Zetterberg ends 15-season career as one of Red Wings' greatest
Henrik Zetterberg: "Even though I knew I was on my last couple years, I wish that I could have played a little bit longer."
It’s official: Henrik Zetterberg’s playing career is over.
Zetterberg, 37, announced his retirement at a press conference Friday, the first day of the Red Wings' training camp at Traverse City’s Centre I.C.E Arena.
It had been widely speculated that Zetterberg would never play again after the news that he had not been able to train much all summer because of his chronic back problem, which he had surgically repaired in 2014.
Zetterberg held out hope that he would be able to return until he was examined by Dr. Frank Camissa, who performed the surgery, in New York last week. It was determined that the degenerative back problem will prevent Zetterberg from playing again.
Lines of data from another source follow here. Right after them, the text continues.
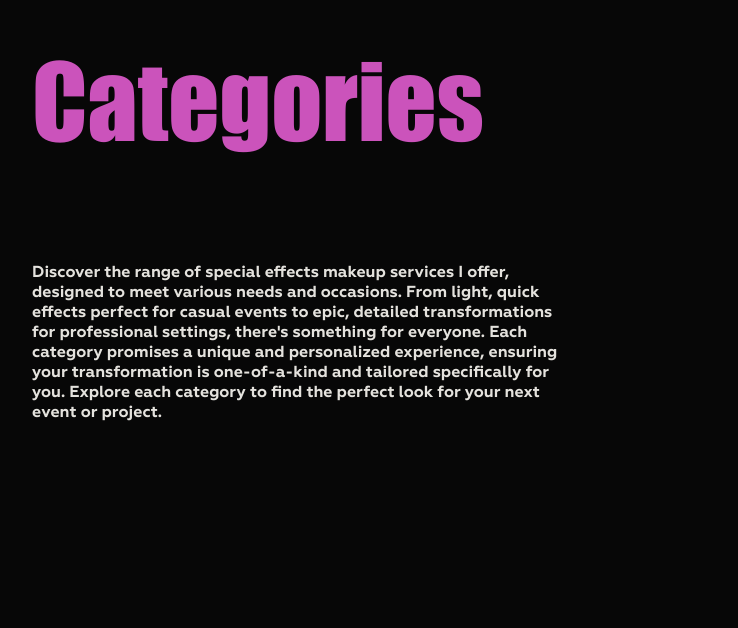
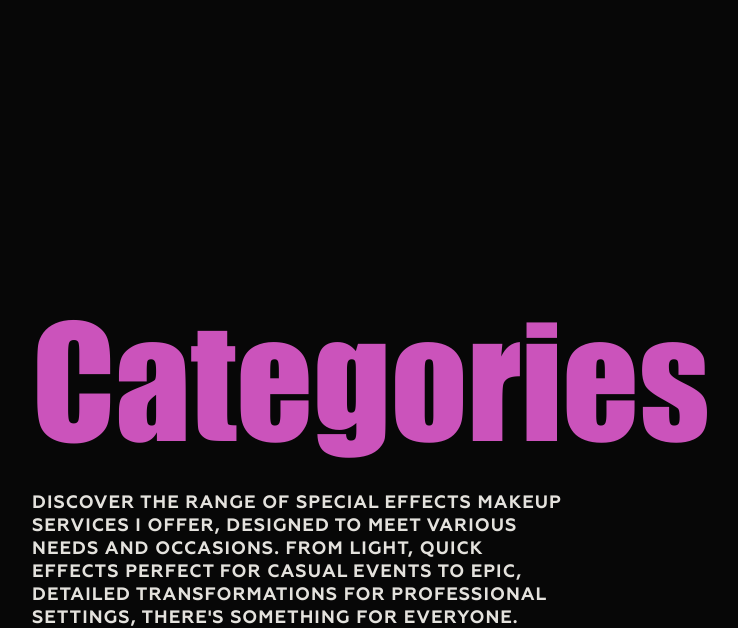
Before and after one commit to stjuice/sfx, a React (Create React App) app in the folder Portfolio/: page / in a window 1280 px wide. Shown: the part 2860-3488 px from the top of the page, without its empty margins (28-766 px from the left). Built offline with nearby package versions, Linux system fonts and the light colour scheme.

Commit message:
Categories text

```diff
--- a/Portfolio/src/components/text/textKeys.ts
+++ b/Portfolio/src/components/text/textKeys.ts
@@ -18,5 +18,6 @@ export default {
   SFXEXPLENAION_DESCRIPTION: "SfxExplenationDescription",
 
   CATEGORIES: "Categories",
+  CATEGORIES_EFFECTS: "CategoriesEffects",
   CATEGORIES_DESCRIPTION: "CategoriesDescription",
 }
--- a/Portfolio/src/pages/home/Home.module.scss
+++ b/Portfolio/src/pages/home/Home.module.scss
@@ -1,8 +1,10 @@
 .home {
   display: grid;
 
-  grid-template-rows: repeat(20, minmax(350px, 10vw)); /* Each row's height scales with the viewport width, minimum 50px */
-  grid-template-columns: repeat(7, minmax(200px, 14.28vw)); /* Each column's width scales with the viewport width, minimum 100px */
+  grid-template-rows: repeat(20, minmax(350px, 10vw));
+  /* Each row's height scales with the viewport width, minimum 50px */
+  grid-template-columns: repeat(7, minmax(200px, 14.28vw));
+  /* Each column's width scales with the viewport width, minimum 100px */
 
   gap: 0px;
   height: auto;
@@ -135,7 +137,7 @@
 // image slider
 .examples {
   grid-row-start: 8;
-  grid-row-end: 11;
+  grid-row-end: 9;
   grid-column-start: 1;
   grid-column-end: 8;
 }
@@ -175,8 +177,8 @@
 
 //
 .categories {
-  grid-row-start: 9;
-  grid-row-end: 9;
+  grid-row-start: 10;
+  grid-row-end: 10;
 
   grid-column-start: 1;
   grid-column-end: 4;
@@ -184,11 +186,15 @@
   margin-left: 10%;
 
   .header {
-    font-size: 100px;
+    margin: 0;
+    font-size: 150px;
     color: #cb53bb;
   }
 
   .description {
     font-family: 'geometria';
+    letter-spacing: 1px;
+    text-transform: uppercase;
+    font-size: large;
   }
 }
--- a/Portfolio/src/pages/home/Home.tsx
+++ b/Portfolio/src/pages/home/Home.tsx
@@ -43,6 +43,7 @@ const Home: React.FC = () => {
       </div>
       <div className={styles.categories}>
         <TextBlock textKeys={[T.CATEGORIES]} className={styles.header} />
+        <TextBlock textKeys={[T.CATEGORIES_EFFECTS]} className={styles.description} />
         <TextBlock textKeys={[T.CATEGORIES_DESCRIPTION]} className={styles.description} />
       </div>
     </div>
--- a/Portfolio/src/resources/Texts.json
+++ b/Portfolio/src/resources/Texts.json
@@ -15,9 +15,11 @@
     "SfxExplenation": "SFX makeup, or special effects makeup",
     "SfxExplenationDescription": "the use of various techniques and materials such as silicone prosthetics, special cosmetics and other different tools to create an incredible transformations",
     "Categories": "Categories",
+    "CategoriesEffects": [
+        "Discover the range of special effects makeup services I offer, designed to meet various needs and occasions.",
+        "From light, quick effects perfect for casual events to epic, detailed transformations for professional settings, there's something for everyone."
+    ],
     "CategoriesDescription": [
-        "Discover the range of special effects makeup services I offer, designed to meet various needs and occasions.",
-        "From light, quick effects perfect for casual events to epic, detailed transformations for professional settings, there's something for everyone.",
         "Each category promises a unique and personalized experience, ensuring your transformation is one-of-a-kind and tailored specifically for you. ",
         "Explore each category to find the perfect look for your next event or project."
     ]
```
"Obviously, it is emotional," Zetterberg said on www.mlive.com. "It's been 15 years here (in Detroit). Even though I knew I was on my last couple years, I wish that I could have played a little bit longer."
Zetterberg, who has been the Wings' captain since 2013, is fifth on Detroit’s all-time list in goals (337), assists (623) and points (960) in 1,082 games. He helped the Wings win the 2008 Stanley Cup while winning the Conn Smythe Trophy as MVP of the playoffs.
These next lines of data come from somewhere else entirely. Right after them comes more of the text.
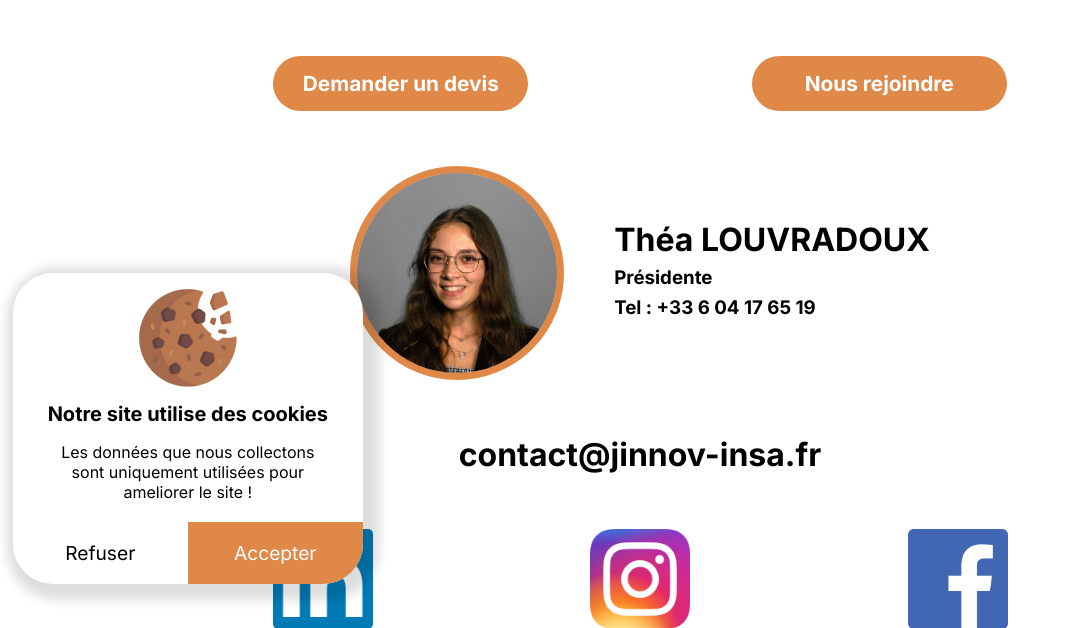
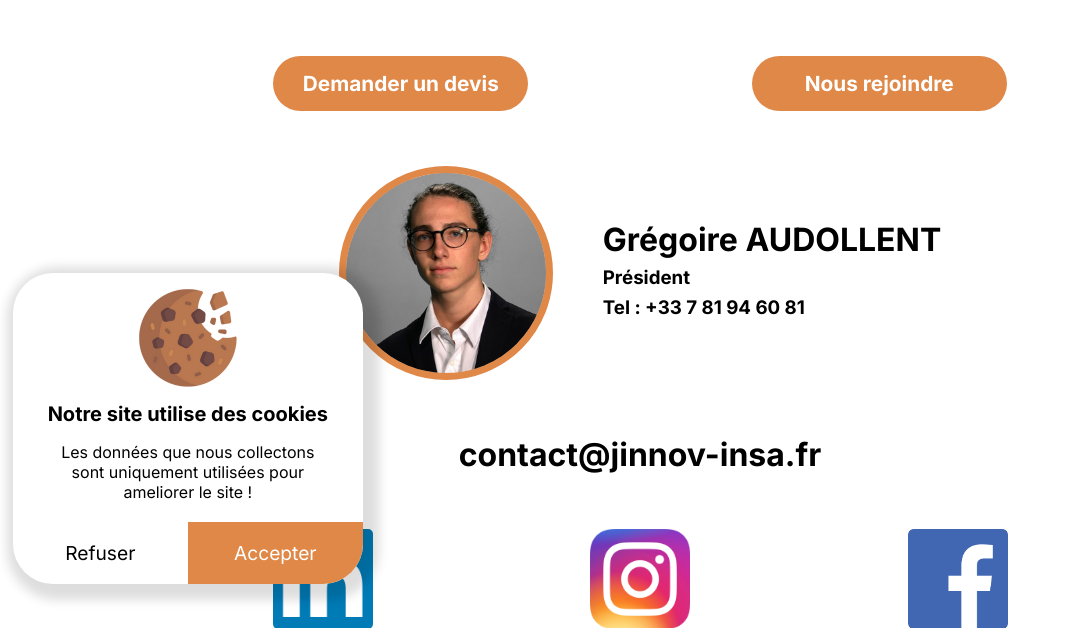
Before and after one commit to LOSS98/JINNOV, a Flask app: page /contact in a window 1280 px wide. Shown: the part 203-831 px from the top of the page, without its empty margins (0-1066 px from the left). Run offline with Flask 3, Linux system fonts and the light colour scheme; parts of the project's set-up code (start-up, migrations or seed data) failed here and were passed over.

Commit message:
Modification du contact du président

```diff
--- a/templates/contact.html
+++ b/templates/contact.html
@@ -15,11 +15,11 @@
   </a>
 </div>
 <div class="box-col stick">
-  <img id="presidence" src="{{url_for('static', filename='img/presidence.jpg')}}">
+  <img id="presidence" src="{{url_for('static', filename='img/presidenceGregoire.jpg')}}">
   <div id="pres-infos">
-    <h1>Théa LOUVRADOUX</h1>
-    <h3>Présidente</h3>
-    <h3><a href="tel:+33604176519">Tel : +33 6 04 17 65 19</a></h3>
+    <h1>Grégoire AUDOLLENT</h1>
+    <h3>Président</h3>
+    <h3><a href="tel:+33604176519">Tel : +33 7 81 94 60 81</a></h3>
   </div>
 </div>
 <a href="mailto:contact@jinnov-insa.fr"><h1>contact@jinnov-insa.fr</h1></a>
```
Also changed, not shown: static/img/presidenceGregoire.jpg (added).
“In '08, winning the Cup probably is the highlight" of his career, Zetterberg said. "All the guys I played with through the years ... Had some special bonds with a lot of players."
Zetterberg, selected in the seventh round (210th overall) of the 1999 NHL draft, played in all 82 games in each of the past three seasons. But he was not able to practice because of his back the final three months of 2017-18. He finished his final season with 11 goals and 45 assists for 56 points.
"I've kind of been living this for a while," he said. "Starting in January (this) year, I knew something was not quite right. I found a way to play through that season ... In mid-summer we hoped it was going to get a little bit better, and it (didn't).
"I went to see Dr. Camissa last week and got the final result and nothing really had changed, so that's kind of when it kicked in."
Zetterberg’s best statistical season came during the Stanley Cup season of 2007-08 when he had 43 goals and 92 points in 75 games. For most of his career, he teamed with Pavel Datsyuk to give Detroit either a dynamic 1-2 punch at center or a devastation combination on the same line.
The Wings will have to go on without Zetterberg, their last star player from the four-Stanley Cup (1997, 1998, 2002 and 2008) “Hockeytown” era.
"I think he's one of the greatest Red Wing players in our history," general manager Ken Holland said.
Holland talked in depth about Zetterberg’s back issues.
"He's got a degenerative condition in his back," Holland said. "Part of the degenerative condition is significant arthritis. Nothing can be done, no back surgery, no rehab, no more time off is going to have any positive impact.
"Obviously, if he plays professional hockey, it's going to accelerate the degeneration, and if he does get a bad hit or something, then he's risking a significant back surgery. Henrik has decided that his quality of life is more important than taking the risk of back surgery."
Zetterberg has three years remaining on his contract at cap hit of $6.083 million. He'll be placed on long-term injured reserve, giving the club some cap relief.
Zetterberg is not sure what he and his wife, Emma, will do next, but they plan to remain in the Detroit area. Their son, Love, started school last week.
"Detroit Red Wings have been such a big part of our lives," he said. "We've been spending basically our grown-up life over here. We have an American son. But she has seen me go through what I've gone through. I think she's happy I don't have to do that, but in the same way also she knows I want to play and so she probably wanted me to play, too."
Holland said that Zetterberg’s retirement leaves a “massive” void.
"Somebody has to eat up all those minutes," Holland said. "It's not only those minutes. We're trying to go younger and you need role models and there's no better role model than Henrik Zetterberg. So, we know that we're losing a major player on and off the ice.
"With that loss comes opportunity and there's a tremendous opportunity in terms of ice time for some other people on our team and hopefully some young people are going to take full advantage."
Holland and coach Jeff Blashill will decide before the season whether to name a captain or go with three alternate captains this season.